The sixth episode of the seventh season of The Walking Dead aired last night. Here are our takeaways from what was a slow, unnecessarily long episode.
Why are the ratings falling?
Ratings for the 90-minute season premiere of The Walking Dead were huge. It was seen by over 17 million overnight viewers, the second highest rated episode of its run. Those ratings, however, have quickly dropped since the premiere. The second episode was seen by 12.5 million overnight viewers, and last week’s episode — seen by 11 million viewers — was the lowest-rated episode of The Walking Dead since 2013.
What is going on?
There’s a few logical explanations for the ratings drop. It could be natural ratings erosion for a drama now in its seventh season. It is not often, after all, that a show manages to maintain its hold as the most popular scripted program on television much longer than seven seasons. More likely, however, the fall in ratings can be attributed to a season premiere that strung viewers along for six months before revealing Negan’s victim. A lot of viewers felt burnt by that, and while many tuned into the season premiere to satiate their curiosity, they bailed afterwards. Others also thought the season premiere went too far and broke up with the series over its level of brutality. The Negan problem that ensued in subsequent episodes didn’t help matters.
Beyond the backlash to the season premiere, however, anyone looking for an explanation for the faltering ratings need look no further than the most recent episode, “Swear.” It wasn’t the series’ worst episode, but like much of this season, it felt like an episode of another show. The entire episode focused on Tara and Heath, two characters we haven’t seen since the 12th episode of last season, which aired on March 6th. Many viewers don’t even remember Heath, who was elevated to series regular on The Walking Dead but never made much of a mark.

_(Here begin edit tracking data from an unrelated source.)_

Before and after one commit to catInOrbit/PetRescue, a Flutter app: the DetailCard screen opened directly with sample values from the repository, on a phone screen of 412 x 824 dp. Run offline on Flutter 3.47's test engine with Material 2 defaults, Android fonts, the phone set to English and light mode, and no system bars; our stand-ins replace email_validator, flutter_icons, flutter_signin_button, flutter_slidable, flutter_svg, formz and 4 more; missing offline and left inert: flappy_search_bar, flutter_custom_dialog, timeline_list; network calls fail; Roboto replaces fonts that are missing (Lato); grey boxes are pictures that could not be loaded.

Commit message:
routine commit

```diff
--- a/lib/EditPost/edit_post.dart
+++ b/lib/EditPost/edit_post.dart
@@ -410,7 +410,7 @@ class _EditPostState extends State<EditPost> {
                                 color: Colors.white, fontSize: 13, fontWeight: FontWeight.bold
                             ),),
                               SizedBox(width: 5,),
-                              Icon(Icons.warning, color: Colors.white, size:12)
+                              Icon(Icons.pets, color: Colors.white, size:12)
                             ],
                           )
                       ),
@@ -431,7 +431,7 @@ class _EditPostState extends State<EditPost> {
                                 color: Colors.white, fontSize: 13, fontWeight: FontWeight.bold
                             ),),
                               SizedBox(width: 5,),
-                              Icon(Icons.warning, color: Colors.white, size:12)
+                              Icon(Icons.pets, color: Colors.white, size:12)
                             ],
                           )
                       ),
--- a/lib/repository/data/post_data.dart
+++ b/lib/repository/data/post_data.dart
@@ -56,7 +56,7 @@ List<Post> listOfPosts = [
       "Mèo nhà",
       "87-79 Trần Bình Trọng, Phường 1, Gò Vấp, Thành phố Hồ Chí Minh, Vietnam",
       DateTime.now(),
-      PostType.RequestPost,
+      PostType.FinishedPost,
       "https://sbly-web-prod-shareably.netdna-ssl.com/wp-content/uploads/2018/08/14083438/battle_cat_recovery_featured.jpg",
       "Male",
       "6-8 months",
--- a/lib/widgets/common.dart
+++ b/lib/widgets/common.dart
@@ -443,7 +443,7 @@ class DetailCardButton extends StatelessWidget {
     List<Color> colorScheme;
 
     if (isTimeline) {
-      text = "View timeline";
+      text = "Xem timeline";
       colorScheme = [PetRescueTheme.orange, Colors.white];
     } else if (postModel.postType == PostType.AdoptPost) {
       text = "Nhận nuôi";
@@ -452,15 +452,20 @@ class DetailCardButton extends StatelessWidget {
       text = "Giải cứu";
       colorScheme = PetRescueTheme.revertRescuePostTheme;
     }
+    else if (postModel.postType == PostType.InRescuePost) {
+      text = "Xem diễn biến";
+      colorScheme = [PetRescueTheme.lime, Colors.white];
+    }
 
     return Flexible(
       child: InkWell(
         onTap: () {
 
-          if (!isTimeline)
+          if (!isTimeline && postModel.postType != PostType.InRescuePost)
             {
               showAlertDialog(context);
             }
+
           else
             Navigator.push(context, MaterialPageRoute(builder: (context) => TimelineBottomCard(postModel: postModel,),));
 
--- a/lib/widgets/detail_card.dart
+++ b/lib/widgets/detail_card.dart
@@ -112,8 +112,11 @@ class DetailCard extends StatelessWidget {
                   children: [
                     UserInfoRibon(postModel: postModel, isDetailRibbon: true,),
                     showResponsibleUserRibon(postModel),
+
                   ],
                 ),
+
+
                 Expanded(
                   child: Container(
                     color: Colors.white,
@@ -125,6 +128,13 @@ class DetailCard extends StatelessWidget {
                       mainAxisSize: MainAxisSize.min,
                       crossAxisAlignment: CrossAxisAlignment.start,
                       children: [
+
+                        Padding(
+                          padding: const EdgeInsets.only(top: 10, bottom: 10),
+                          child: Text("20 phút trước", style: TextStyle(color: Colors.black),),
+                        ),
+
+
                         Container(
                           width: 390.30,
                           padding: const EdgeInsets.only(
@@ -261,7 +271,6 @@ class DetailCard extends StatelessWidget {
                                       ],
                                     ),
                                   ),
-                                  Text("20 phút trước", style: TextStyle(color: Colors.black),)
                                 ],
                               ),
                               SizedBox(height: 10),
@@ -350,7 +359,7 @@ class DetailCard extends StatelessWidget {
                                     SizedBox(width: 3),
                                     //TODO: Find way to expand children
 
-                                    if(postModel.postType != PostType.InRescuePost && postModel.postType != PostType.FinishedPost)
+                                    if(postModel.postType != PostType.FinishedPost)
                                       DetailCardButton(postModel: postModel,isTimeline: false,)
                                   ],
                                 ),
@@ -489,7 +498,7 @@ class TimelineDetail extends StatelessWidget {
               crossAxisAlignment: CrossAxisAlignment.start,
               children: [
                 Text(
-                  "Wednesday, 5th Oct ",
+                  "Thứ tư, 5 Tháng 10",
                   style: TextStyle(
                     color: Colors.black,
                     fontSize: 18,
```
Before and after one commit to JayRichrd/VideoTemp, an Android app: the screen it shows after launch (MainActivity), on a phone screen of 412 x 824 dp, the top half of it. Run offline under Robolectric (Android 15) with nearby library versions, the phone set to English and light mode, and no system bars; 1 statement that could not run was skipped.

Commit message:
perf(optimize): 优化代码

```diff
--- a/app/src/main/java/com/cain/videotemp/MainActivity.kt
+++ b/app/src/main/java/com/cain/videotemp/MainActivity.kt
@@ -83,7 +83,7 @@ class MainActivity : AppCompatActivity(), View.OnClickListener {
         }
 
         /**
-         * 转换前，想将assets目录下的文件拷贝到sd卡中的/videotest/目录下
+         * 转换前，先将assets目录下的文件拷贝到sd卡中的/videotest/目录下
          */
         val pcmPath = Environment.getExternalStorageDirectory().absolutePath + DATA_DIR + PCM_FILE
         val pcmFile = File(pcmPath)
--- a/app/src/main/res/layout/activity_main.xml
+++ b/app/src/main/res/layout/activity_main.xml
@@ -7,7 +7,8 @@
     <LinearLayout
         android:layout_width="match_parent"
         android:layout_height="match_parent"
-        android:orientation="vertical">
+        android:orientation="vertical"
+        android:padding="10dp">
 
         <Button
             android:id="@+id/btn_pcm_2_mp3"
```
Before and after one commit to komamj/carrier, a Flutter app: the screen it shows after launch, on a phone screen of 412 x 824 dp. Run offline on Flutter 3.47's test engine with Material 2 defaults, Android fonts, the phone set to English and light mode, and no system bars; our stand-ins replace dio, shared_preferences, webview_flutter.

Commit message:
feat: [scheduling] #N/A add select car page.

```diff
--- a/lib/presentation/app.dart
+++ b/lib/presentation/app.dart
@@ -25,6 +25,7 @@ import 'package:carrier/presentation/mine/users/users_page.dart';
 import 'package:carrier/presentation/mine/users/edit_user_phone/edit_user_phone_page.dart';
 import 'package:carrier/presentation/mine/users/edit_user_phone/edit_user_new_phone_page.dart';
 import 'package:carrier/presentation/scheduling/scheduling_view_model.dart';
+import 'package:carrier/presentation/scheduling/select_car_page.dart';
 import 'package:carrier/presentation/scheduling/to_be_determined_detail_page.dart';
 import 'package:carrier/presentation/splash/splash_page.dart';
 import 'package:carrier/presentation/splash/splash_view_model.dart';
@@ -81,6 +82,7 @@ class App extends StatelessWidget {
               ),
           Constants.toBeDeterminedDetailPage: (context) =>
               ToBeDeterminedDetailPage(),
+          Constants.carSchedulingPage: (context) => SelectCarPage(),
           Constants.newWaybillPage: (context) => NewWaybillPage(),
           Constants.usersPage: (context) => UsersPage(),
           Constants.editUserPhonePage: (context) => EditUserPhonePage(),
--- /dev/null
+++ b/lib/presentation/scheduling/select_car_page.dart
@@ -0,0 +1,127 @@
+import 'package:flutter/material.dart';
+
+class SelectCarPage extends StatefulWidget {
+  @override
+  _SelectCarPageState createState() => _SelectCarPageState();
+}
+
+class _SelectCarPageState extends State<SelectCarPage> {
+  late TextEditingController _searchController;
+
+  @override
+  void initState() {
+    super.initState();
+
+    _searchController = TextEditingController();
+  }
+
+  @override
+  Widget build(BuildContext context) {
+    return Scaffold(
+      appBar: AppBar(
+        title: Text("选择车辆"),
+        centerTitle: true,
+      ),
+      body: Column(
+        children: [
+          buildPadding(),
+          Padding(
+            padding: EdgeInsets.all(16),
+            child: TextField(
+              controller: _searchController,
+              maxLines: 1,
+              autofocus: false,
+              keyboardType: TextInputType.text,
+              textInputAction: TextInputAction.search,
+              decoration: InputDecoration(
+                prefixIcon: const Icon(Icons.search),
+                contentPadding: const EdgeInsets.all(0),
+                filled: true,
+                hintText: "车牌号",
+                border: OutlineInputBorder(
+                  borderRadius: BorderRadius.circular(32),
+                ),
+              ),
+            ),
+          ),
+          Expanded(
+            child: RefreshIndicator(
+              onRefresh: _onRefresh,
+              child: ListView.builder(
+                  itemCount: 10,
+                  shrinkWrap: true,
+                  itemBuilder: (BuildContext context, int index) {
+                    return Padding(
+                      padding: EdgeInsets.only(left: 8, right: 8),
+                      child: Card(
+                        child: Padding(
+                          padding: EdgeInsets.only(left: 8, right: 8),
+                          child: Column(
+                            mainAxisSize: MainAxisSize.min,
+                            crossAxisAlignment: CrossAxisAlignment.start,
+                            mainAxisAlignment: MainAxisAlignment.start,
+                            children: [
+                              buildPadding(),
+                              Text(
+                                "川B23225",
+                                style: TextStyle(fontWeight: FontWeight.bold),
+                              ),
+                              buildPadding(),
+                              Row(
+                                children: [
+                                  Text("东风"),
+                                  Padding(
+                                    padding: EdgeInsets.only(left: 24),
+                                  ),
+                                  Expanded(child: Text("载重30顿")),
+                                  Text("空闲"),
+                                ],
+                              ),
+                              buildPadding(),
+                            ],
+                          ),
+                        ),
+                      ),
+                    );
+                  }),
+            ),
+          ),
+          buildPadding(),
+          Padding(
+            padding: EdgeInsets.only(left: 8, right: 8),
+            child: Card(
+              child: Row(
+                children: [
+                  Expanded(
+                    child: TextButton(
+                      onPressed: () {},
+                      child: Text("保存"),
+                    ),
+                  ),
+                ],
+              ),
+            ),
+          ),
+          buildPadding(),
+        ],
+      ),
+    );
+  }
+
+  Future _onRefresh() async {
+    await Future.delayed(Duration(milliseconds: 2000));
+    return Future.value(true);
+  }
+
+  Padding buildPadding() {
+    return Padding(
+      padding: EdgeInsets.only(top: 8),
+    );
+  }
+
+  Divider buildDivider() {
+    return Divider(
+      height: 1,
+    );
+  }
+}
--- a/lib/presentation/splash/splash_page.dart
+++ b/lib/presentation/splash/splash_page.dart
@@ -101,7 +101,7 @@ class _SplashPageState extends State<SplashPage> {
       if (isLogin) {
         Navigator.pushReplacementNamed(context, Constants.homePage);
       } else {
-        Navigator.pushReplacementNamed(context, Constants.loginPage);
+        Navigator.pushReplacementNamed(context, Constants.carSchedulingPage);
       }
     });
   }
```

Yet, after spending most of the first three out of four episodes with Negan this season, The Walking Dead writers decided, “Hey! We should devote an entire episode to a tertiary character and a character no one remembers!”